__Exercise aim__:
What is needed is every line of the data that includes the word "ThanatosView". Please copy each one.

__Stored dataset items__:
*** Begin section ***

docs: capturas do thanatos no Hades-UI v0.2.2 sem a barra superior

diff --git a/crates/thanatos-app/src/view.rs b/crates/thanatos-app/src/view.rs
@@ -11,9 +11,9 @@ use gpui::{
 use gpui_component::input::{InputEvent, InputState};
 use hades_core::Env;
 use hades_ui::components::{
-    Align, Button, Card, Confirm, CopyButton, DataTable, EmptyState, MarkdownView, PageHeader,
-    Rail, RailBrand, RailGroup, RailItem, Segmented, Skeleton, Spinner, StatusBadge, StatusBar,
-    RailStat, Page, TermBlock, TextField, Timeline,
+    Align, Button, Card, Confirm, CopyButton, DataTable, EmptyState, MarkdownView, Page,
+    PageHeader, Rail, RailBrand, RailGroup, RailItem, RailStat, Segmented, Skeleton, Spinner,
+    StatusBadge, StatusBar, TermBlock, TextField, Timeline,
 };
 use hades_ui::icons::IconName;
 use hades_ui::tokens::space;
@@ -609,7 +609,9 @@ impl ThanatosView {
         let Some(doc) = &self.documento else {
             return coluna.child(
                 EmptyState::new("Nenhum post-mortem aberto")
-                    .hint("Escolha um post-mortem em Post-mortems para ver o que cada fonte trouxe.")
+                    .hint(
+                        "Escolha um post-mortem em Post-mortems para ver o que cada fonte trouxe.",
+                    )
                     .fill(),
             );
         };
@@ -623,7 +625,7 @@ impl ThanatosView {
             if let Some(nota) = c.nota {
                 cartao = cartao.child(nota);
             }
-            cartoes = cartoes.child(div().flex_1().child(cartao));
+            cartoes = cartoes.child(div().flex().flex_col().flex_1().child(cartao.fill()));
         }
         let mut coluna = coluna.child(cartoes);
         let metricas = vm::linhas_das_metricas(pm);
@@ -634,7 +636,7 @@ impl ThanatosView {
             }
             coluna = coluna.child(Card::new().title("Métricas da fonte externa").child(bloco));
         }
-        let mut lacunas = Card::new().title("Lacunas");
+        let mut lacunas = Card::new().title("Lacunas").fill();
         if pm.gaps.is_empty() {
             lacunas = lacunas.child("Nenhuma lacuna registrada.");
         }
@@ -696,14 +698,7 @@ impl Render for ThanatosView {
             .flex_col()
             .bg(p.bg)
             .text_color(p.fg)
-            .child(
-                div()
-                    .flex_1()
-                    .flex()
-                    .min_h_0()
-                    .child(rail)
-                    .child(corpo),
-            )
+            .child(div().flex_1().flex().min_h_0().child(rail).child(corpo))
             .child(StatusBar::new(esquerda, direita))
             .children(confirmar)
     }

*** End section ***

__Written solution__:
@@ -609,7 +609,9 @@ impl ThanatosView {
@@ -623,7 +625,7 @@ impl ThanatosView {
@@ -634,7 +636,7 @@ impl ThanatosView {
@@ -696,14 +698,7 @@ impl Render for ThanatosView {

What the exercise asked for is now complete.